*WHAT IS NEEDED*. From the records below, report the number of lines that contain "ProfileInterface", and add nothing.

[Records from a data collection]
________

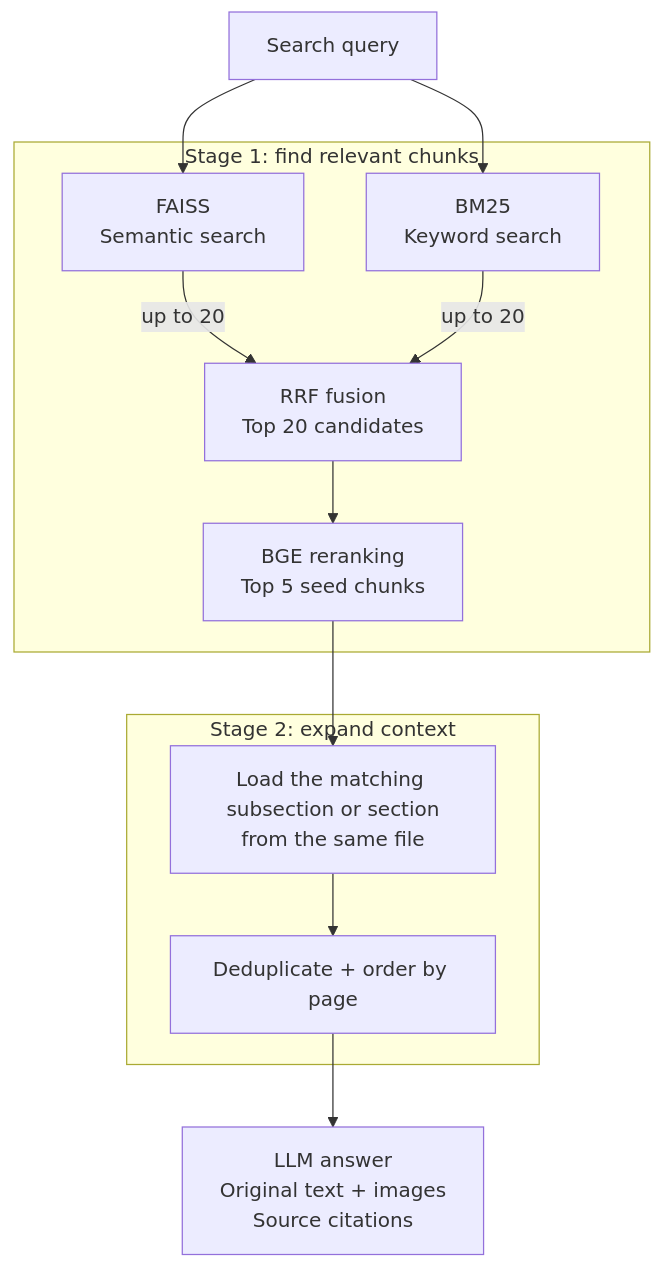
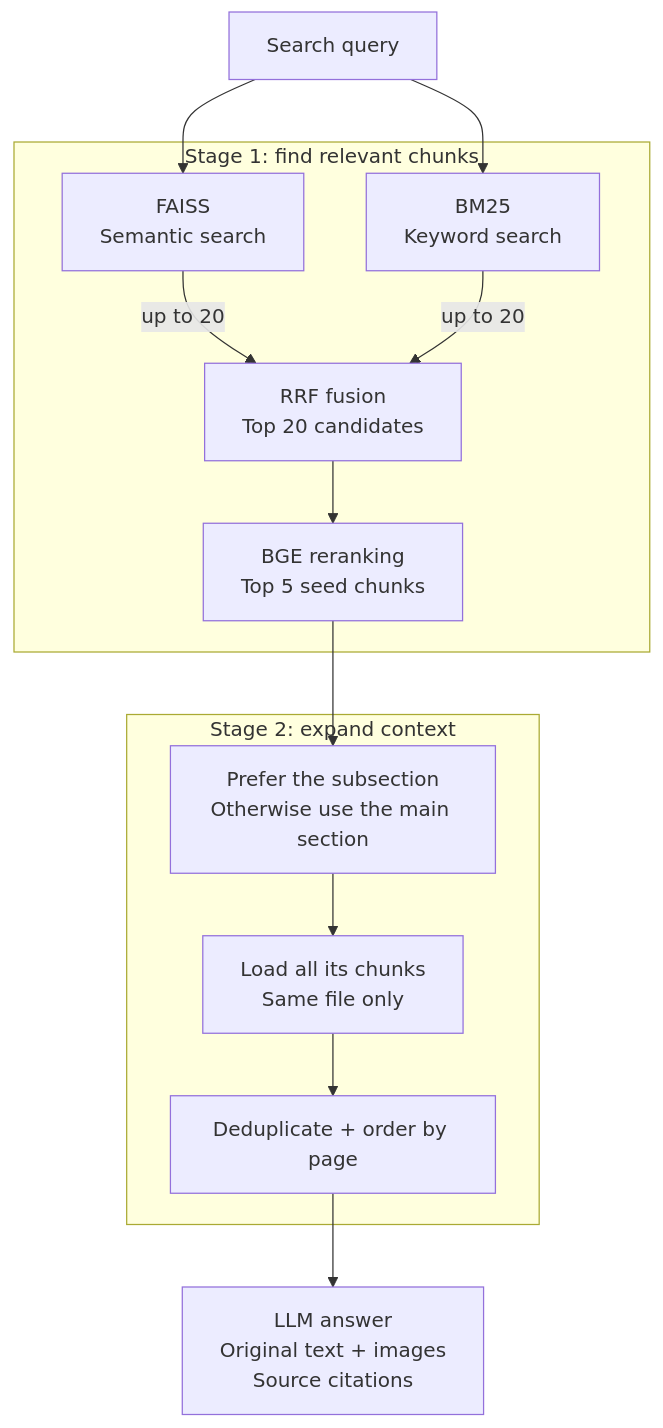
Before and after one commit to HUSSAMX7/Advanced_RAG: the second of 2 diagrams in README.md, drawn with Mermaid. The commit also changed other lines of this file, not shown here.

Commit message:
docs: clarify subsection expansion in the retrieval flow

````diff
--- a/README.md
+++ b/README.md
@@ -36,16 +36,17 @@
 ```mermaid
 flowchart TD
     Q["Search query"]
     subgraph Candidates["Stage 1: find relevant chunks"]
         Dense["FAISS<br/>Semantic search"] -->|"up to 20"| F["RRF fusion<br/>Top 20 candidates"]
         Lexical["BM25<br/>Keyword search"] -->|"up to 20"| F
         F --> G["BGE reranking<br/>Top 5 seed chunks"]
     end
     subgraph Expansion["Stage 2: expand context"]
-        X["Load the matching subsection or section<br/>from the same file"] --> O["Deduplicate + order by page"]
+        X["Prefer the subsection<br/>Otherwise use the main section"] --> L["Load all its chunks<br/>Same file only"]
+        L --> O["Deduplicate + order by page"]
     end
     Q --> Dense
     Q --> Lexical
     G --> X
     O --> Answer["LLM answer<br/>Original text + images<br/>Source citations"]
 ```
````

________

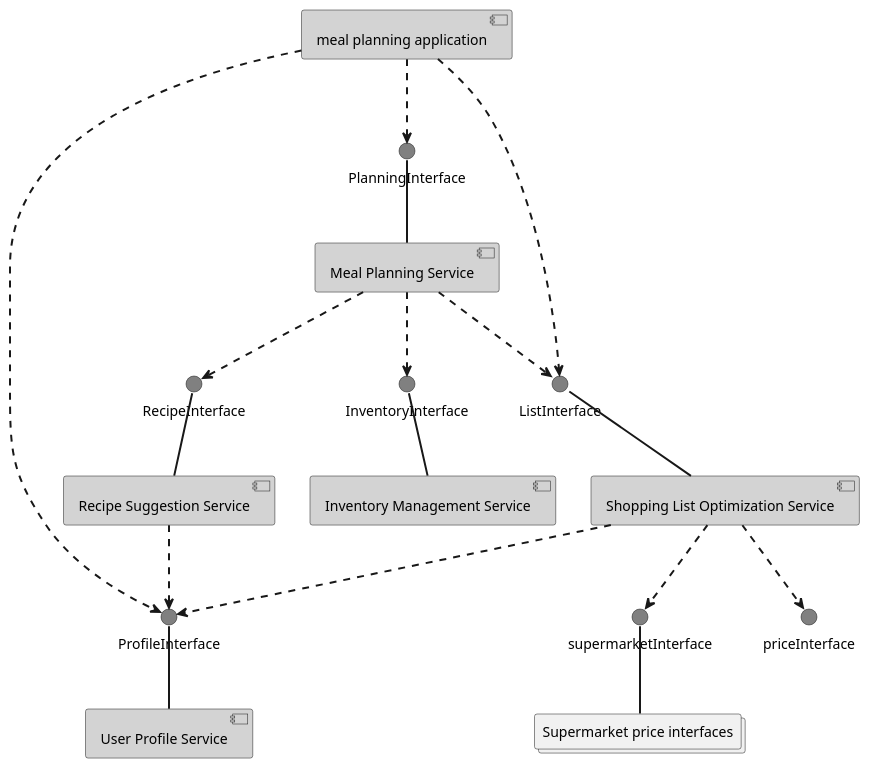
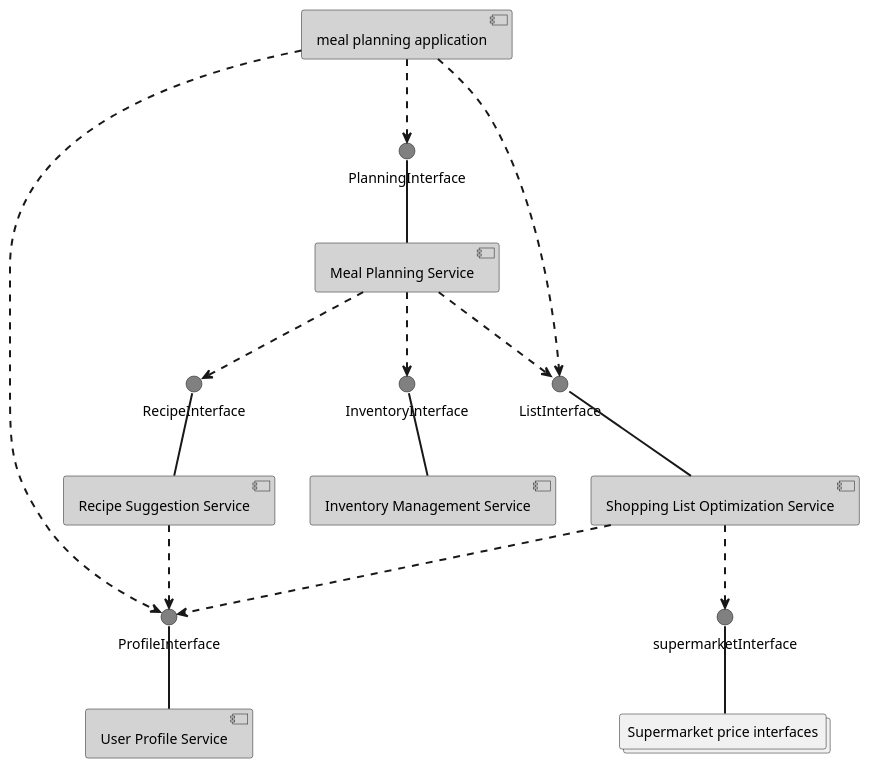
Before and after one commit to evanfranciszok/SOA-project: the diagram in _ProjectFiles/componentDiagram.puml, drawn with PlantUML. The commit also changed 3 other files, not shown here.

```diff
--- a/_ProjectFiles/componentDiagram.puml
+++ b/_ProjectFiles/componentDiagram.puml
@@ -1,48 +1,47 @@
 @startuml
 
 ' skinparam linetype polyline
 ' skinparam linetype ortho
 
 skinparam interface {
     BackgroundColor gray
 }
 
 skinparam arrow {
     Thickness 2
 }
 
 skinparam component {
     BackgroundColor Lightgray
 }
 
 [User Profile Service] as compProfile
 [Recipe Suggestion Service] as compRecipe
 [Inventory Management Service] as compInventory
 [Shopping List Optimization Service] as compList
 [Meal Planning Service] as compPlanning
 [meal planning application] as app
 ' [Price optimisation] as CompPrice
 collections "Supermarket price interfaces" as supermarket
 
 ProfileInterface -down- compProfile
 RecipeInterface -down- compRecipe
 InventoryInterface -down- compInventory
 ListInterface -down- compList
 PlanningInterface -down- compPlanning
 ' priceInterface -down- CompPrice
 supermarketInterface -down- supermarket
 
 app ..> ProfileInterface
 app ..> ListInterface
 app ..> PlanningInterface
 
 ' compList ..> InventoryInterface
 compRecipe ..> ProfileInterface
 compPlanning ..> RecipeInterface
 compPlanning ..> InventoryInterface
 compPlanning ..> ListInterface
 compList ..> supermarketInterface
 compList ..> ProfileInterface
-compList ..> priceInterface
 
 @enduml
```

________

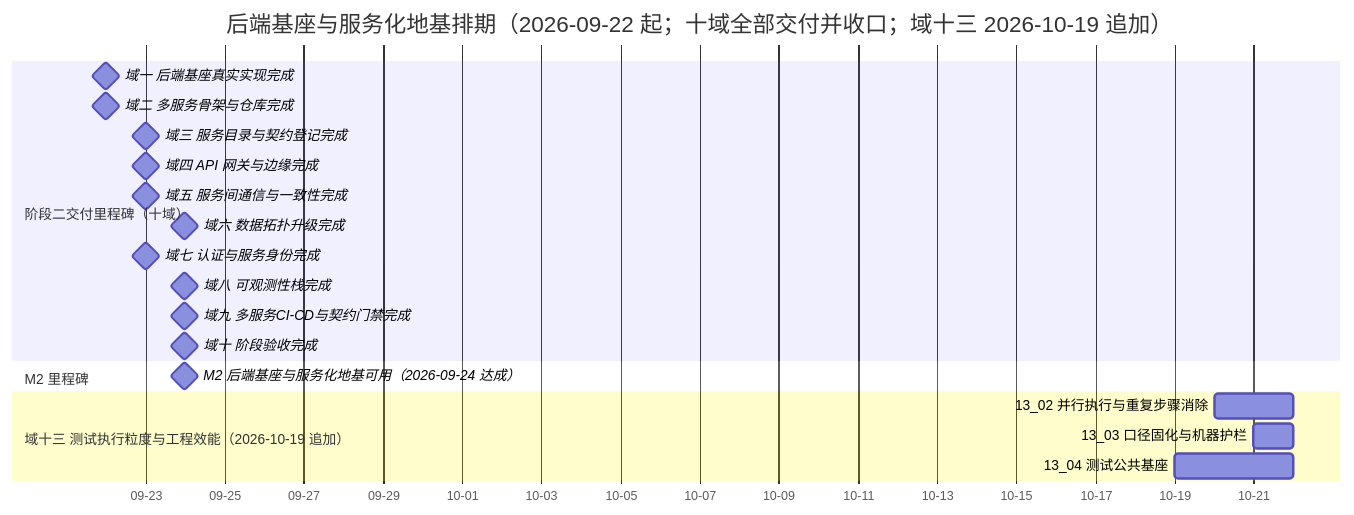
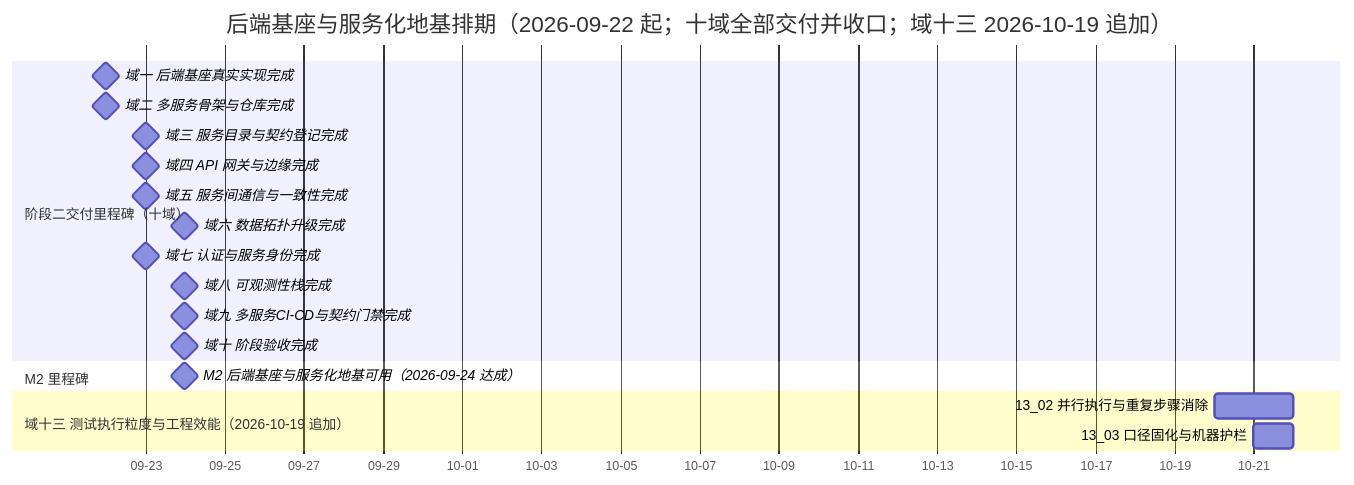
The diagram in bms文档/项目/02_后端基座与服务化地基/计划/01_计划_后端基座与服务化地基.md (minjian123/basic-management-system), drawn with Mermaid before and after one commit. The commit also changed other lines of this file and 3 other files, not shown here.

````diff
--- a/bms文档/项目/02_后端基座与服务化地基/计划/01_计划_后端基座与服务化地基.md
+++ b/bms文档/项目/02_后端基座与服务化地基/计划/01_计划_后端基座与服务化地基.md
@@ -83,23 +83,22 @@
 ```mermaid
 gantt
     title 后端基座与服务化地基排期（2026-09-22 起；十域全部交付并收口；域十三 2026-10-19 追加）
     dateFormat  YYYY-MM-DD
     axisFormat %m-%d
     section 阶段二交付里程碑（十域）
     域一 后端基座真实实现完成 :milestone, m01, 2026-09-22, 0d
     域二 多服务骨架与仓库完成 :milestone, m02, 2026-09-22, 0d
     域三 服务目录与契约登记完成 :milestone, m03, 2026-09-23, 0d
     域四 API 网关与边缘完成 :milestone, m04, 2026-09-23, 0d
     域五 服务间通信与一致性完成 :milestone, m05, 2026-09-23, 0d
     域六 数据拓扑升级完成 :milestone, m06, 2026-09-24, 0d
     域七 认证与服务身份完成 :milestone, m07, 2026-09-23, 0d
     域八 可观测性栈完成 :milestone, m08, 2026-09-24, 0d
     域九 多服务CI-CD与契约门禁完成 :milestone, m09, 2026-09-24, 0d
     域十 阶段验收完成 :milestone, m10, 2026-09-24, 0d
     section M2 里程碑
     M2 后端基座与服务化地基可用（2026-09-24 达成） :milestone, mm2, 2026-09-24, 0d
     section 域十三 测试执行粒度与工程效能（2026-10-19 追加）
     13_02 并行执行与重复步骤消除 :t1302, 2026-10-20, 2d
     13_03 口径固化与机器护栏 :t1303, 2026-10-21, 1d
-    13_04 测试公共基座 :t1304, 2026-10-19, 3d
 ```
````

________

*WRITTEN ANSWER*. 4